[AVAILABLE DATA Boundary: Start]

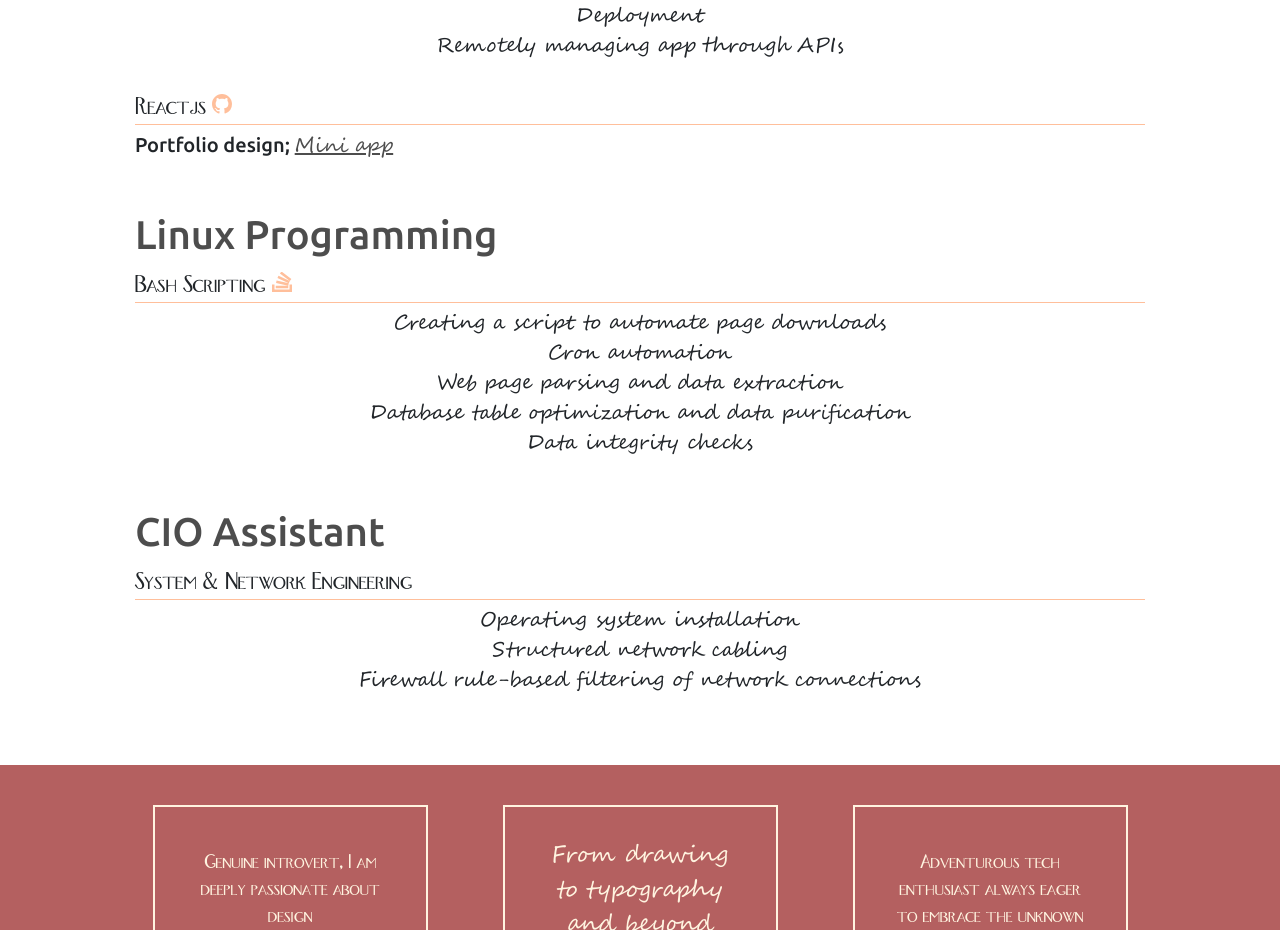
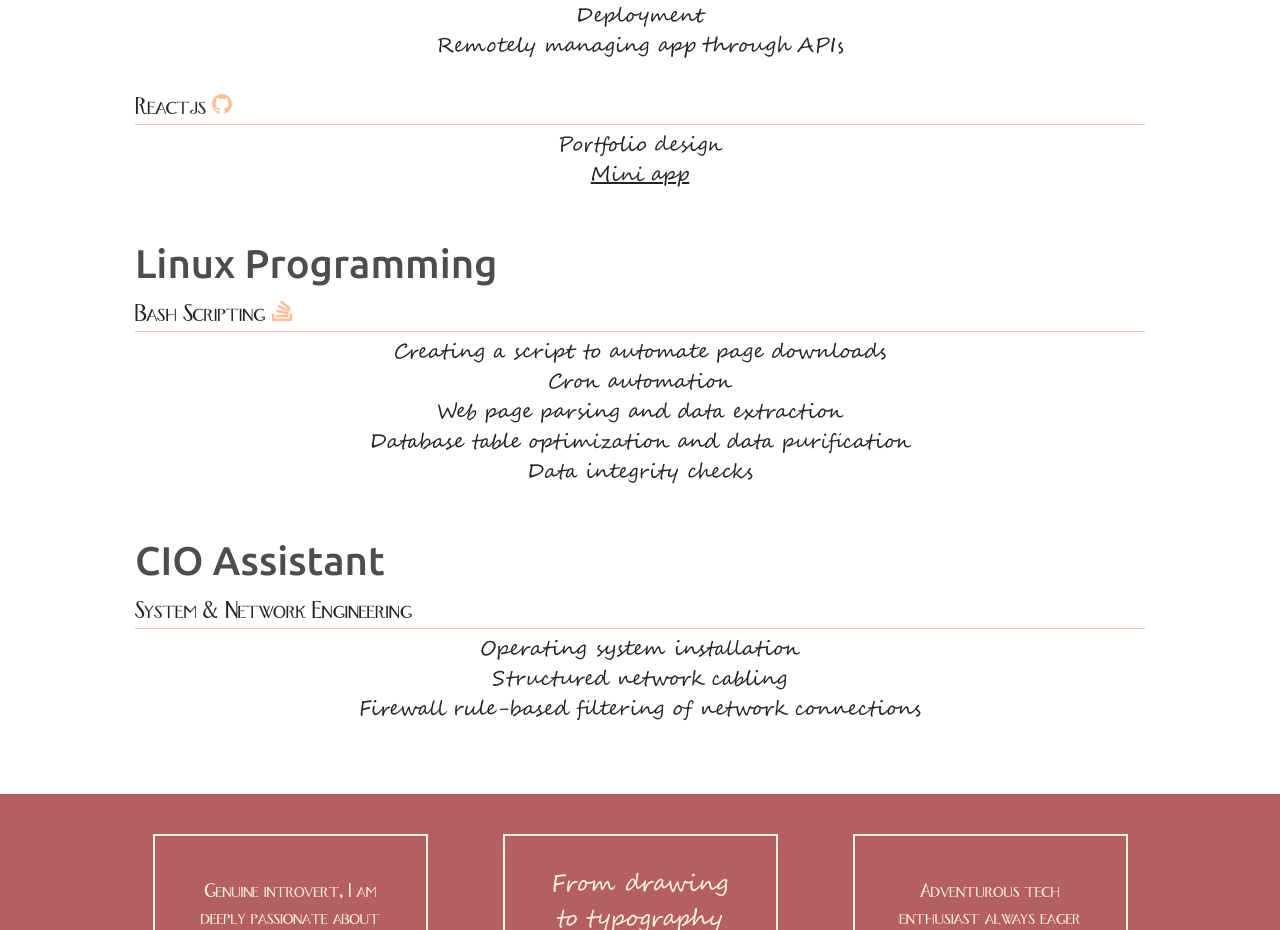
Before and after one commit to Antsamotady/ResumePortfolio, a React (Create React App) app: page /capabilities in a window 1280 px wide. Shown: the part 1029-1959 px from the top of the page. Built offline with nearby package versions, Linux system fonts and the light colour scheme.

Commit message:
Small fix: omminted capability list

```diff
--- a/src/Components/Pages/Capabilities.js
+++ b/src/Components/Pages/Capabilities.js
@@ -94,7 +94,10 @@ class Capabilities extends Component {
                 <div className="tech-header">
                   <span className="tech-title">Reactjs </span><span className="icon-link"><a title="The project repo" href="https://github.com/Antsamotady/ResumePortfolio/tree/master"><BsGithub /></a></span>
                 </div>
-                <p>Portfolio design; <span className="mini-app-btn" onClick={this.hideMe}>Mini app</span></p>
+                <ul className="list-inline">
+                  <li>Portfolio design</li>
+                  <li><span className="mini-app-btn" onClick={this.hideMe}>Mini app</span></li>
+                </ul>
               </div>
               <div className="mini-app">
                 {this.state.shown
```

[AVAILABLE DATA Boundary: End]

EXERCISE GOAL: Could you please write out the entries exactly as they are, with every picture left out?

TASK SOLUTION:
Before and after one commit to Antsamotady/ResumePortfolio, a React (Create React App) app: page /capabilities in a window 1280 px wide. Shown: the part 1029-1959 px from the top of the page. Built offline with nearby package versions, Linux system fonts and the light colour scheme.

Commit message:
Small fix: omminted capability list

```diff
--- a/src/Components/Pages/Capabilities.js
+++ b/src/Components/Pages/Capabilities.js
@@ -94,7 +94,10 @@ class Capabilities extends Component {
                 <div className="tech-header">
                   <span className="tech-title">Reactjs </span><span className="icon-link"><a title="The project repo" href="https://github.com/Antsamotady/ResumePortfolio/tree/master"><BsGithub /></a></span>
                 </div>
-                <p>Portfolio design; <span className="mini-app-btn" onClick={this.hideMe}>Mini app</span></p>
+                <ul className="list-inline">
+                  <li>Portfolio design</li>
+                  <li><span className="mini-app-btn" onClick={this.hideMe}>Mini app</span></li>
+                </ul>
               </div>
               <div className="mini-app">
                 {this.state.shown
```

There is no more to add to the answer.